(Data for processing begins)

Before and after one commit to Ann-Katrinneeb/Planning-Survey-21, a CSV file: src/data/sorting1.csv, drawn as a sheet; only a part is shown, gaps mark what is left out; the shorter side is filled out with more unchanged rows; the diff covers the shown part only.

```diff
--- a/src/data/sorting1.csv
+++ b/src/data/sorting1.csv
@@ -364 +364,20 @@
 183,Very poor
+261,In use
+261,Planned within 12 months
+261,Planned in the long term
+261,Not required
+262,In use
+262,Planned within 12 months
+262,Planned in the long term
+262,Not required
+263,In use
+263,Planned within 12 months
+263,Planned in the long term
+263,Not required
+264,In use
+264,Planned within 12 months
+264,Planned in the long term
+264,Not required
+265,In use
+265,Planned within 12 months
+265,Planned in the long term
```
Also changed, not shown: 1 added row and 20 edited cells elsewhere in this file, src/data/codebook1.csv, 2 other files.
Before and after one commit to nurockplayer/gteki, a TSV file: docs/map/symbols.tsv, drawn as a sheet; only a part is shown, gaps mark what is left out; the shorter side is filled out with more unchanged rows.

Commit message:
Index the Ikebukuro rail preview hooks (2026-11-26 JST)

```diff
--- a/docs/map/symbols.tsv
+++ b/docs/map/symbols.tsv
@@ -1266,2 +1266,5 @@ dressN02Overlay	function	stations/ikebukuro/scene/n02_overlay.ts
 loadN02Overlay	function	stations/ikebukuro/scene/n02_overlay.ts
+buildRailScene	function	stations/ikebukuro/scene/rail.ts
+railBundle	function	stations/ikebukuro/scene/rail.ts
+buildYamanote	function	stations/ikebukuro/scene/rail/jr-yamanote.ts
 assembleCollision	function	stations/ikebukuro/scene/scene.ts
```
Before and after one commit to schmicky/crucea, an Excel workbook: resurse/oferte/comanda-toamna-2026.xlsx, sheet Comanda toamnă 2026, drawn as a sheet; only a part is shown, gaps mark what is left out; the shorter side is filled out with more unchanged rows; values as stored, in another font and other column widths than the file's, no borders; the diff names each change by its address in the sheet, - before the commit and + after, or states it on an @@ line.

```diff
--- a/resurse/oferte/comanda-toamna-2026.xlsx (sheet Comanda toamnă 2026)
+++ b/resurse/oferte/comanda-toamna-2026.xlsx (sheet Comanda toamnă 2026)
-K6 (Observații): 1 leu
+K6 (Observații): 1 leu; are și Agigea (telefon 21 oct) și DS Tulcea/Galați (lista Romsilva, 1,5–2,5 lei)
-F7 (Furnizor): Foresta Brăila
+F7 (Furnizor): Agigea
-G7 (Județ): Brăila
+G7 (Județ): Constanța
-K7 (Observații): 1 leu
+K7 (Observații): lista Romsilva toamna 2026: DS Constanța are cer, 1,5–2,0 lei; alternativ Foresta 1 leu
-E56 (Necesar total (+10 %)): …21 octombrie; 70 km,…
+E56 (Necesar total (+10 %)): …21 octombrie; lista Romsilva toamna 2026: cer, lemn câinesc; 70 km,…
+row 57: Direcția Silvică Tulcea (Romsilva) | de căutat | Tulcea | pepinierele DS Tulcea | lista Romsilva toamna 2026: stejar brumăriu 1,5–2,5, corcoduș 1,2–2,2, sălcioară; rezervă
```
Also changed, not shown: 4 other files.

(Data for processing ends)

*Exercise objective*
Working from the listing above, pick out every line that has "term" and copy it.

*Result below*
+261,Planned in the long term
+262,Planned in the long term
+263,Planned in the long term
+264,Planned in the long term
+265,Planned in the long term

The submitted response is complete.